Protecting the Outside from the Inside: New UNM VR Research

These are the tips and lessons school children have learned for ages: do your part to save the planet. Whether it’s recycling, reducing water consumption or carpooling, we teach you that it is essential to protect the environment. Yet it is the actions of many that make the difference.

This is the lesson that Professor Michael Lechuga and graduate student Robert Howard try to communicate in a unique way.

We’re tackling environmental issues, but we’re also trying to do it in innovative ways,” Lechuga said.

They worked with California State University San Bernardino’s xReal Lab to develop the “Reconnections” video game, a true representation of why it’s important to trust your neighbors to also play their part in a greener future.

Thanks to a grant of nearly $10,000 from UNM Research Stipends CommitteeLechuga and Howard were able to set up the VR Lab and purchase Oculus hardware to transport participants to a remote island.
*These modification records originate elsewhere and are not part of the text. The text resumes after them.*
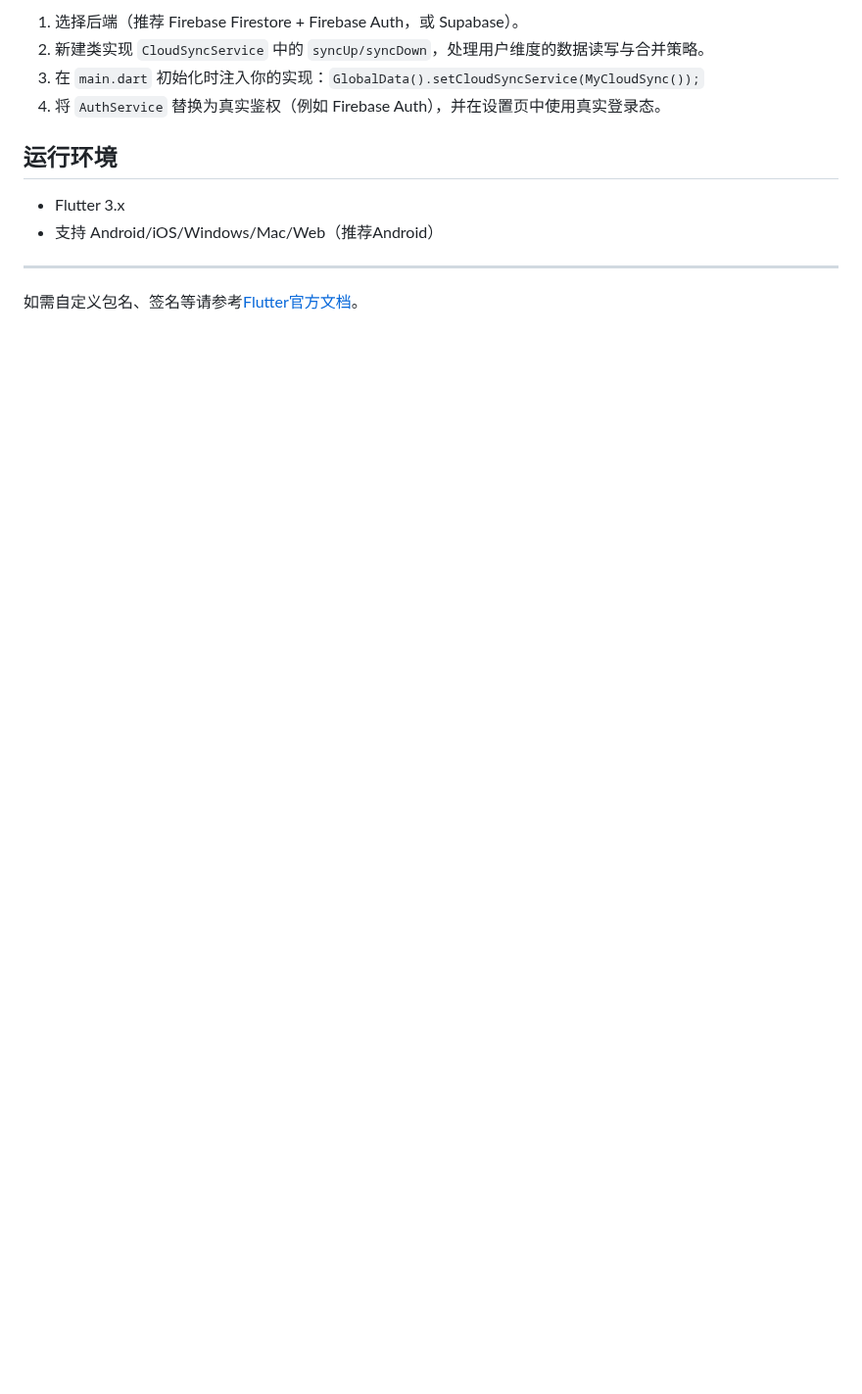
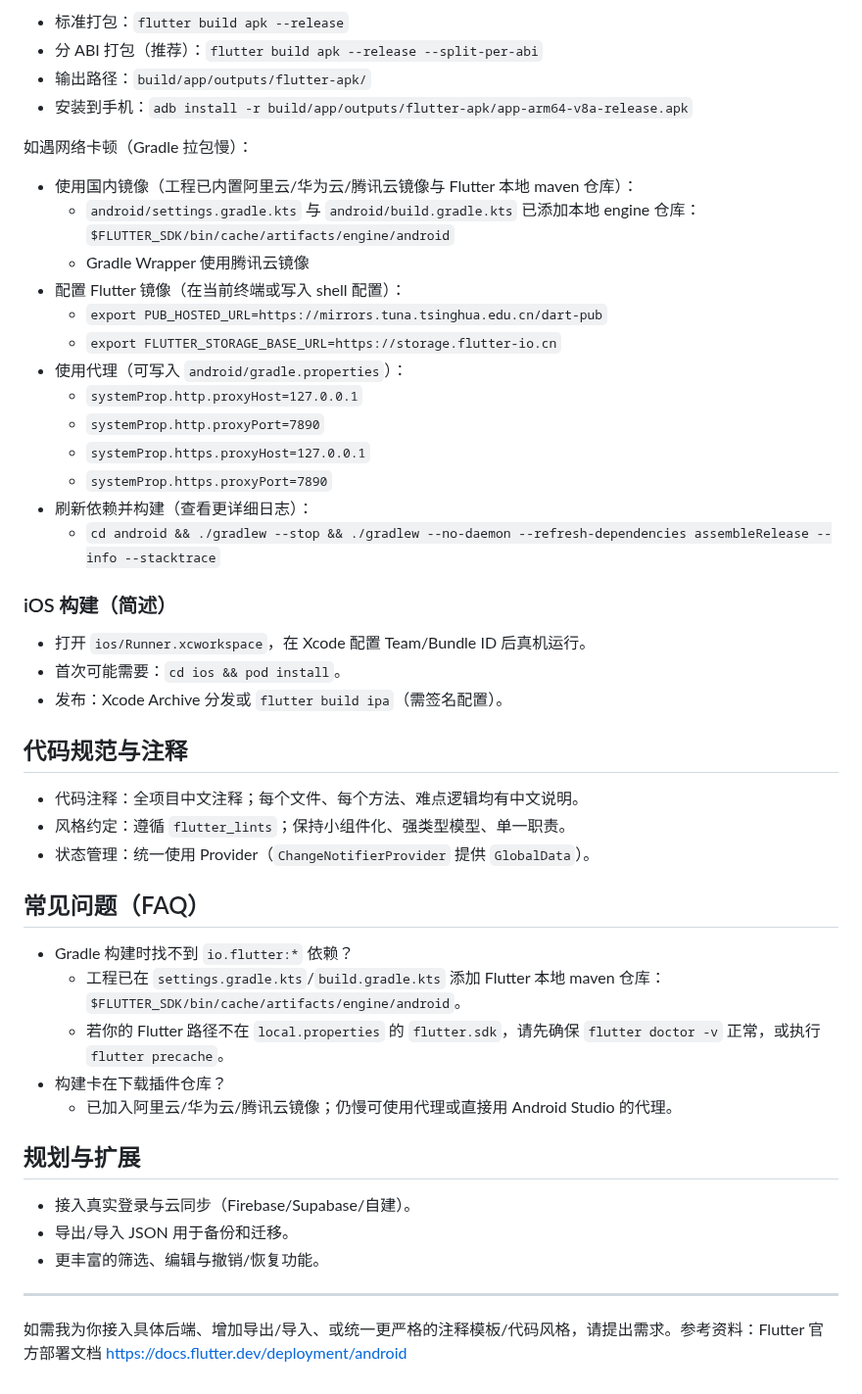
Before and after one commit to jiangdengke/overtime_calculator, a Markdown page: README.md, the part around one of its changes. Shown at 98% size. GitHub-like rendering; blank space fills up the shorter version.

```diff
--- a/README.md
+++ b/README.md
@@ -56,14 +81,50 @@ lib/
 
-1. 选择后端（推荐 Firebase Firestore + Firebase Auth，或 Supabase）。
-2. 新建类实现 `CloudSyncService` 中的 `syncUp/syncDown`，处理用户维度的数据读写与合并策略。
-3. 在 `main.dart` 初始化时注入你的实现：`GlobalData().setCloudSyncService(MyCloudSync());`
-4. 将 `AuthService` 替换为真实鉴权（例如 Firebase Auth），并在设置页中使用真实登录态。
+- 标准打包：`flutter build apk --release`
+- 分 ABI 打包（推荐）：`flutter build apk --release --split-per-abi`
+- 输出路径：`build/app/outputs/flutter-apk/`
+- 安装到手机：`adb install -r build/app/outputs/flutter-apk/app-arm64-v8a-release.apk`
 
-## 运行环境
+如遇网络卡顿（Gradle 拉包慢）：
+- 使用国内镜像（工程已内置阿里云/华为云/腾讯云镜像与 Flutter 本地 maven 仓库）：
+  - `android/settings.gradle.kts` 与 `android/build.gradle.kts` 已添加本地 engine 仓库：`$FLUTTER_SDK/bin/cache/artifacts/engine/android`
+  - Gradle Wrapper 使用腾讯云镜像
+- 配置 Flutter 镜像（在当前终端或写入 shell 配置）：
+  - `export PUB_HOSTED_URL=https://mirrors.tuna.tsinghua.edu.cn/dart-pub`
+  - `export FLUTTER_STORAGE_BASE_URL=https://storage.flutter-io.cn`
+- 使用代理（可写入 `android/gradle.properties`）：
+  - `systemProp.http.proxyHost=127.0.0.1`
+  - `systemProp.http.proxyPort=7890`
+  - `systemProp.https.proxyHost=127.0.0.1`
+  - `systemProp.https.proxyPort=7890`
+- 刷新依赖并构建（查看更详细日志）：
+  - `cd android && ./gradlew --stop && ./gradlew --no-daemon --refresh-dependencies assembleRelease --info --stacktrace`
 
-- Flutter 3.x
-- 支持 Android/iOS/Windows/Mac/Web（推荐Android）
+### iOS 构建（简述）
+
+- 打开 `ios/Runner.xcworkspace`，在 Xcode 配置 Team/Bundle ID 后真机运行。
+- 首次可能需要：`cd ios && pod install`。
+- 发布：Xcode Archive 分发或 `flutter build ipa`（需签名配置）。
+
+## 代码规范与注释
+
+- 代码注释：全项目中文注释；每个文件、每个方法、难点逻辑均有中文说明。
+- 风格约定：遵循 `flutter_lints`；保持小组件化、强类型模型、单一职责。
+- 状态管理：统一使用 Provider（`ChangeNotifierProvider` 提供 `GlobalData`）。
+
+## 常见问题（FAQ）
+
+- Gradle 构建时找不到 `io.flutter:*` 依赖？
+  - 工程已在 `settings.gradle.kts`/`build.gradle.kts` 添加 Flutter 本地 maven 仓库：`$FLUTTER_SDK/bin/cache/artifacts/engine/android`。
+  - 若你的 Flutter 路径不在 `local.properties` 的 `flutter.sdk`，请先确保 `flutter doctor -v` 正常，或执行 `flutter precache`。
+- 构建卡在下载插件仓库？
+  - 已加入阿里云/华为云/腾讯云镜像；仍慢可使用代理或直接用 Android Studio 的代理。
+
+## 规划与扩展
+
+- 接入真实登录与云同步（Firebase/Supabase/自建）。
+- 导出/导入 JSON 用于备份和迁移。
+- 更丰富的筛选、编辑与撤销/恢复功能。
 
 ---
 
-如需自定义包名、签名等请参考[Flutter官方文档](https://docs.flutter.dev/deployment/android)。
+如需我为你接入具体后端、增加导出/导入、或统一更严格的注释模板/代码风格，请提出需求。参考资料：Flutter 官方部署文档 https://docs.flutter.dev/deployment/android
```
Also changed, not shown: other parts of README.md (+59 -34 lines).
All we’ve done since is build what is potentially an environment, or a series of environments that will allow people to reshape their connection with the environment, reshape their connection with other people,” he said. declared. “Really, it’s the attitude change we want.”

From there, participants go through four stages, each designed to test their ability to choose more than the last. It also incorporates an age-old example from game theory: the prisoner’s dilemma.

“IIf we all collectively make decisions that benefit society, we will eventually create a better social bond between us,” Lechuga said.

You are presented with decisions like building bridges for the betterment of the island or building yourself a house for your own sake. Later, you will also have to choose between burning almost extinct creatures and burning your own possessions.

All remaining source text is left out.